National Centre in HIV Social Research, The University of New South Wales, Sydney, NSW 2052, Australia

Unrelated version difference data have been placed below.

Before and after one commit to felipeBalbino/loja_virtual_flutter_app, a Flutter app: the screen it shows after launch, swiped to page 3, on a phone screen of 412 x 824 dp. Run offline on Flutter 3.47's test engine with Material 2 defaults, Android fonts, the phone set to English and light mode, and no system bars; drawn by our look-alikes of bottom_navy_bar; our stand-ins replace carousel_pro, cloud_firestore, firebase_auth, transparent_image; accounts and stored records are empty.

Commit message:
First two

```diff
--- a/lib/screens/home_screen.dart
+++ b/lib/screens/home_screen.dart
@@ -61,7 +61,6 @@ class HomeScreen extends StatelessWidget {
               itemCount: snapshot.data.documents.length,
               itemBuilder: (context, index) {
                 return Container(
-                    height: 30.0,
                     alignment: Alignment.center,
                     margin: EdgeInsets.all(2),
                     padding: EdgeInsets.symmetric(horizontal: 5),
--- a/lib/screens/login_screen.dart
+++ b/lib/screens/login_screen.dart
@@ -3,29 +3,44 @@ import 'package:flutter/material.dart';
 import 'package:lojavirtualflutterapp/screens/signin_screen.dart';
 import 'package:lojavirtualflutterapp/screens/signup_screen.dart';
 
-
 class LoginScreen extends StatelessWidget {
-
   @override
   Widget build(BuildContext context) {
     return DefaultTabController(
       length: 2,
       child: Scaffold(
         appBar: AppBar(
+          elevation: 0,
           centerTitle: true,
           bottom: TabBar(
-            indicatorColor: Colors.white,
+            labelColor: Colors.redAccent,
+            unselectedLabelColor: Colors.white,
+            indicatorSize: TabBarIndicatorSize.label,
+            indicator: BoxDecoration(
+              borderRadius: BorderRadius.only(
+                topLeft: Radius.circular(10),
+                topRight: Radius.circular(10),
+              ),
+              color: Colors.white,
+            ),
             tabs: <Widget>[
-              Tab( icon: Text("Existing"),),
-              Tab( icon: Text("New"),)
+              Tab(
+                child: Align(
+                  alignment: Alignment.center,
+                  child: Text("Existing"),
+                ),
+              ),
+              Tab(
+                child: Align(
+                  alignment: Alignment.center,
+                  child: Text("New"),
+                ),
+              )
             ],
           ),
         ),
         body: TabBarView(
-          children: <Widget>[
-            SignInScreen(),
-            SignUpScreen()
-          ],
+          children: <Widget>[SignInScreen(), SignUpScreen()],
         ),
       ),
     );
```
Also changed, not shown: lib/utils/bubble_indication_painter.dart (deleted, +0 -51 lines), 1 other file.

Background: Gay men are considerably more likely than their heterosexual peers to be diagnosed with a sexually transmissible infection (STI), yet relatively little has been published on gay men’s perceptions of STIs other than HIV. Methods: Drawing on interviews conducted with Sydney gay men, we analysed perceptions of STIs, and men’s experiences of testing and diagnosis. Results: Over half the men in the study had ever been diagnosed with an STI. STIs were generally regarded as inconvenient consequences of sexual activity. Viral, recurring STIs were viewed as being more serious than curable, bacterial STIs. However, all STIs were considered as considerably less important than HIV. Condom use and regular STI testing were the most commonly used strategies to manage the risk of STIs. Despite the relative lack of concern attributed to STIs, being diagnosed with an STI could generate feelings of shame, embarrassment and annoyance. For some men, education campaigns appeared to have helped destigmatise STIs and encourage regular testing. Conclusions: We believe that to maintain high rates of STI testing among gay men, community education efforts should continue to reduce the stigma associated with STIs and greater support should be offered to gay men when they receive an STI diagnosis.